Exercise directions: Copy out, from the entries below, each line that holds the string "group".
=-=-=
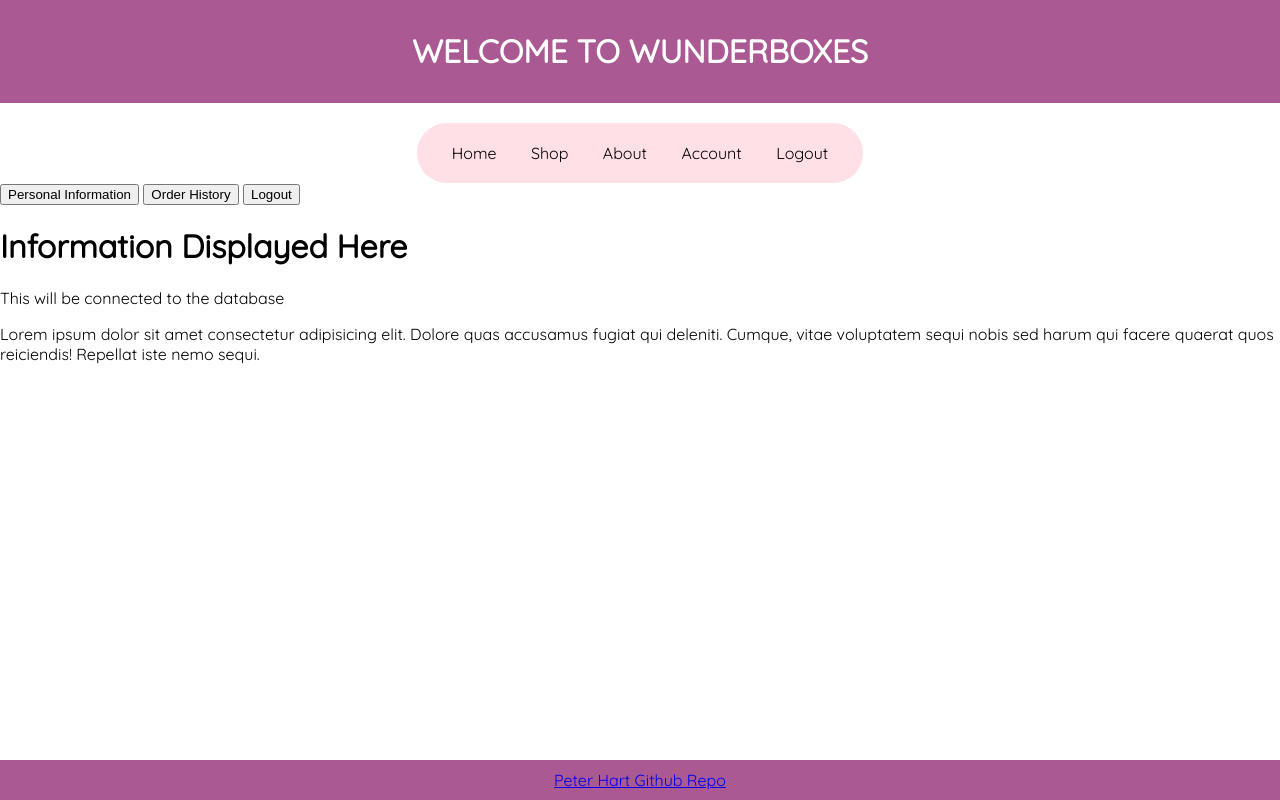
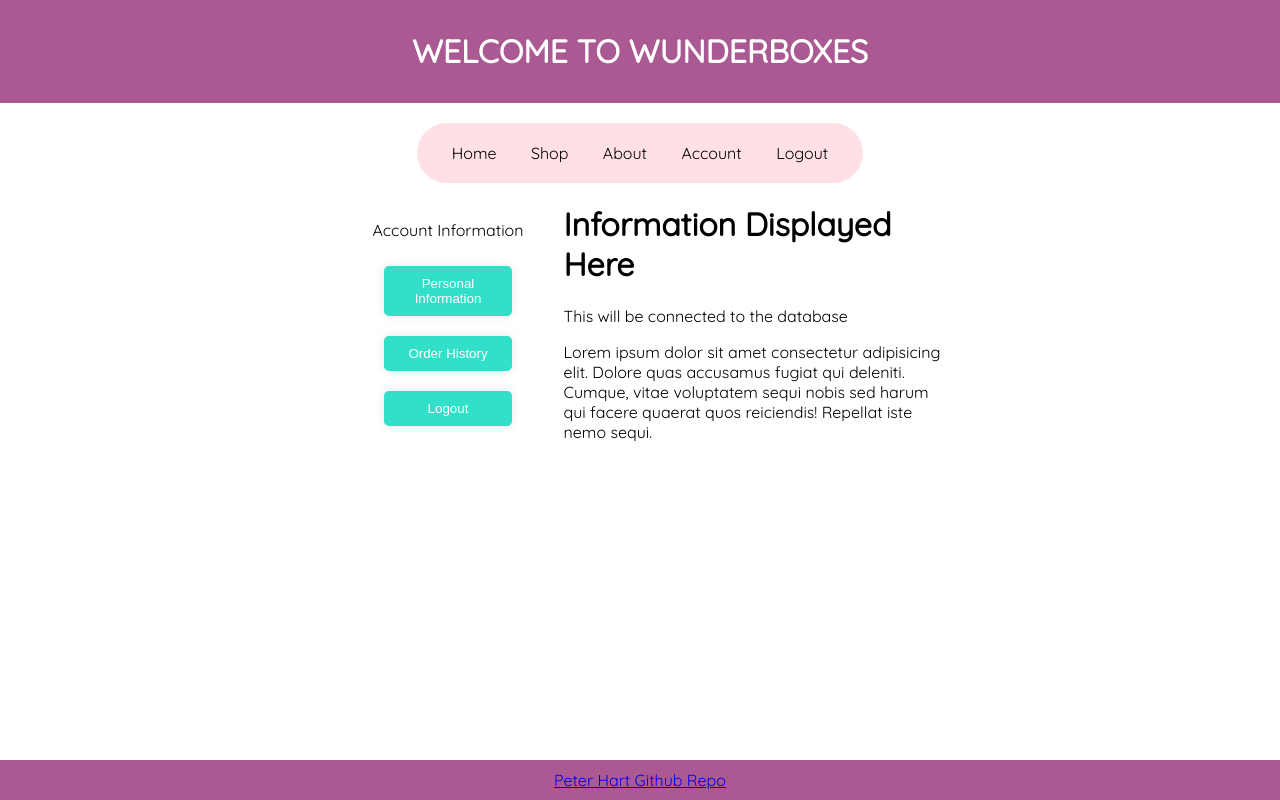
Before and after one commit to kozakhart/startup, a plain HTML site: page account.html in a window 1280 px wide. Drawn offline with Linux system fonts and the light colour scheme.

Commit message:
finish account page

```diff
--- a/account.html
+++ b/account.html
@@ -19,15 +19,18 @@
             <a href="login.html">Logout</a>
         </nav>
     </div>
-    <div>
-        <button>Personal Information</button>
-        <button>Order History</button>
-        <button href="login.html">Logout</button>
-    </div>
-    <div>
-        <h1>Information Displayed Here</h1>
-        <p>This will be connected to the database</p>
-        <p>Lorem ipsum dolor sit amet consectetur adipisicing elit. Dolore quas accusamus fugiat qui deleniti. Cumque, vitae voluptatem sequi nobis sed harum qui facere quaerat quos reiciendis! Repellat iste nemo sequi.</p>
+    <div class="account-container">
+        <div class="account-nav">
+            <p>Account Information</p>
+            <button class="account-button">Personal Information</button>
+            <button class="account-button">Order History</button>
+            <button href="login.html" class="account-button">Logout</button>
+        </div>
+        <div class="account-content">
+            <h1>Information Displayed Here</h1>
+            <p>This will be connected to the database</p>
+            <p>Lorem ipsum dolor sit amet consectetur adipisicing elit. Dolore quas accusamus fugiat qui deleniti. Cumque, vitae voluptatem sequi nobis sed harum qui facere quaerat quos reiciendis! Repellat iste nemo sequi.</p>
+        </div>
     </div>
     <footer>
         <a href="https://github.com/kozakhart/startup.git">Peter Hart Github Repo</a>
--- a/main.css
+++ b/main.css
@@ -34,6 +34,39 @@
     max-width: 30vw;
     margin: 0 auto;
 }
+
+.account-container {
+    display: flex;
+    justify-content: center;
+    align-items: center;
+}
+
+.account-nav {
+    display: flex;
+    flex-direction: column;
+    align-items: center;
+    margin: 0 40px;
+}
+
+.account-content {
+    max-width: 30vw;
+    flex: 1;
+}
+.account-button{
+    margin: 10px 0;
+    background-color: #32e0c9;
+    color: white;
+    border: none;
+    border-radius: 5px;
+    box-shadow: 0px 0px 10px 0px rgba(0,0,0,0.1);
+    box-sizing: border-box;
+    padding: 10px 20px;
+    width: 10vw;
+}
+.account-button:hover {
+    background-color: #2cb8a5;
+}
+
 .form-group input[type="submit"] {
     background-color: #32e0c9;
     border: none;
@@ -47,22 +80,21 @@
     transition: background-color 0.3s ease;
 }
 
-/* Button hover effect */
 .form-group input[type="submit"]:hover {
     background-color: #2cb8a5;
 }
 
 .input-btn {
     border-radius: 5px;
-    border: 1px solid #ccc; /* Adding border for input fields */
-    padding: 10px; /* Adding padding for input fields */
-    box-sizing: border-box; /* Including padding and border in the width */
+    border: 1px solid #ccc;
+    padding: 10px;
+    box-sizing: border-box;
 }
 
 .nav-container {
     display: flex;
     justify-content: center;
-    margin-top: 20px; /* Adjust margin as needed */
+    margin-top: 20px;
 }
 
 nav {
```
=-=-=
Output of the exercise:
 .form-group input[type="submit"] {
 .form-group input[type="submit"]:hover {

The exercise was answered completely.